The tibia, which is sometimes known as the shin or shank bone, is one of the two lower leg bones along with the long and thin fibula which runs parallel to the tibia. It is the larger and the stronger of the two, and is actually the second largest bone in the human body, after the femur (thigh bone).
It forms the knee joint with the femur and the ankle joint with the fibula. Some of the most powerful muscles that are essential for the movement of the foot and lower leg are attached to the tibia.
The bone was named after the Greek aulos, which was a flute-like wind instrument.

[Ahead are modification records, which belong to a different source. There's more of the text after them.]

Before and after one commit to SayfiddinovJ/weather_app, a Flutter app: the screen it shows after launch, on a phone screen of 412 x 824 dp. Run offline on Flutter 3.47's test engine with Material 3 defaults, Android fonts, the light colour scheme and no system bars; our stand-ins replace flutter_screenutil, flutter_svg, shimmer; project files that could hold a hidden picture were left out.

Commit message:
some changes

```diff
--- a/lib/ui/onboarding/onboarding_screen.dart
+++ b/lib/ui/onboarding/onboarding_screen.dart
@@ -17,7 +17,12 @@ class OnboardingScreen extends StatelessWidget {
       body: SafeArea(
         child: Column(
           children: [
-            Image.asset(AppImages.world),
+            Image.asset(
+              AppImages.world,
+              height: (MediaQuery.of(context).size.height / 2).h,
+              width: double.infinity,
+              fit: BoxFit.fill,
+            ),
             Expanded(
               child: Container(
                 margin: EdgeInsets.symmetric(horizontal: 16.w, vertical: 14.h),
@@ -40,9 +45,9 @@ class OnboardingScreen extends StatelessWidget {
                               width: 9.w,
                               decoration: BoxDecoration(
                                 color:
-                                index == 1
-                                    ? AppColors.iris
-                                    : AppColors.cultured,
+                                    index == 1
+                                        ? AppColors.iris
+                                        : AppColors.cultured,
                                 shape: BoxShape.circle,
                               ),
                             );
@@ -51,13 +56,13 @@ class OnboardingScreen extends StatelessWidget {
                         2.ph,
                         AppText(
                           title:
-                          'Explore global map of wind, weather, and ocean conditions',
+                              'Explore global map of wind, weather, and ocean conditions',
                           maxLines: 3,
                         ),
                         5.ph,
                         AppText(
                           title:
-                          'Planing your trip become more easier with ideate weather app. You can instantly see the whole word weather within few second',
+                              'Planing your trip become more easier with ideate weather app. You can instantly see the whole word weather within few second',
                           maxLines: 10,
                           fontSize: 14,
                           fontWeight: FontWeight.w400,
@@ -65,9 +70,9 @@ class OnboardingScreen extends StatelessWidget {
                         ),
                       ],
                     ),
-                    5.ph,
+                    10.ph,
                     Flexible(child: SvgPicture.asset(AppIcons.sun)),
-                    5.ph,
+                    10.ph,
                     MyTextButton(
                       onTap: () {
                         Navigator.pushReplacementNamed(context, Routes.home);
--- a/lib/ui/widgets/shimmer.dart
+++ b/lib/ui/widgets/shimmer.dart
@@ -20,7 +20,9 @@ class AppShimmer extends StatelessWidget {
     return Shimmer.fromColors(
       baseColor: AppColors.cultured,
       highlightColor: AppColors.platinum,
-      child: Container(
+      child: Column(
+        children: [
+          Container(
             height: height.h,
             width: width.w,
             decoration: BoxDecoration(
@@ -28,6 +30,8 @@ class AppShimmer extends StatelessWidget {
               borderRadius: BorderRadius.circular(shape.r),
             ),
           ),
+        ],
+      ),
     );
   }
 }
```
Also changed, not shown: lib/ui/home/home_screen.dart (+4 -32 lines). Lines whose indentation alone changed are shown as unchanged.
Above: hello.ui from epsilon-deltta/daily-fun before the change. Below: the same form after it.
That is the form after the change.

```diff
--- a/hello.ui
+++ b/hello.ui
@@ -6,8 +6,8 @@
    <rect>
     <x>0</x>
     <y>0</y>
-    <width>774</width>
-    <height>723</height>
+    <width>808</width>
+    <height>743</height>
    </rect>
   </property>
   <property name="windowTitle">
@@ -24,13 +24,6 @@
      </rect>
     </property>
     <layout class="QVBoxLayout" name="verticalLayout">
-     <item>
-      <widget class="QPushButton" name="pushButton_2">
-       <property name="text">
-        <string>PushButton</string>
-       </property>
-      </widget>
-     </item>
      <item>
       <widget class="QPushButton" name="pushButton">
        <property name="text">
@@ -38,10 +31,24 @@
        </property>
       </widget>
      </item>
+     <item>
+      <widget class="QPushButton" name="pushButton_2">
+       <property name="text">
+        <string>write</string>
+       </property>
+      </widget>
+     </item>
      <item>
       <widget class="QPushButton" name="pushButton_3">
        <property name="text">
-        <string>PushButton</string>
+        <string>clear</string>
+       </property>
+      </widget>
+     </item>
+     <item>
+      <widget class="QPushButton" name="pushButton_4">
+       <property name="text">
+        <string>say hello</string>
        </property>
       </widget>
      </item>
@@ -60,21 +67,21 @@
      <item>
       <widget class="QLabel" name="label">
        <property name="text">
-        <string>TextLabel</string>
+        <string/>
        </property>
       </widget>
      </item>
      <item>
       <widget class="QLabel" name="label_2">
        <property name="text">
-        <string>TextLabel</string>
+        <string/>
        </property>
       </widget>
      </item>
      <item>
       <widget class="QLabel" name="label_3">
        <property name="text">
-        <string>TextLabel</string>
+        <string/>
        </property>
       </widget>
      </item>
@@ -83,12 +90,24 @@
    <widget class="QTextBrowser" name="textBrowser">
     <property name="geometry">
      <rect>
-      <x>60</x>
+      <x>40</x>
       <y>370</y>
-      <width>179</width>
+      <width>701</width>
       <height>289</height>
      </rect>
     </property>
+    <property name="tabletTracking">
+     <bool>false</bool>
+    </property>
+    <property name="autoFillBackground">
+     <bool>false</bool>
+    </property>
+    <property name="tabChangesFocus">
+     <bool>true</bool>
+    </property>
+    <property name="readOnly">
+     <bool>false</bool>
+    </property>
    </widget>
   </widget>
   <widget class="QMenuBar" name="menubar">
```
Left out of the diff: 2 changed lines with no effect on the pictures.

The tibia is the most commonly fractured long bone in the human body. It can also be affected by "shin splints", the term used to describe exercise induced pain in the tibia. Shin pain is often felt during or after strenuous activity, especially running, or sports with lots of quick, sudden movements such as basket ball.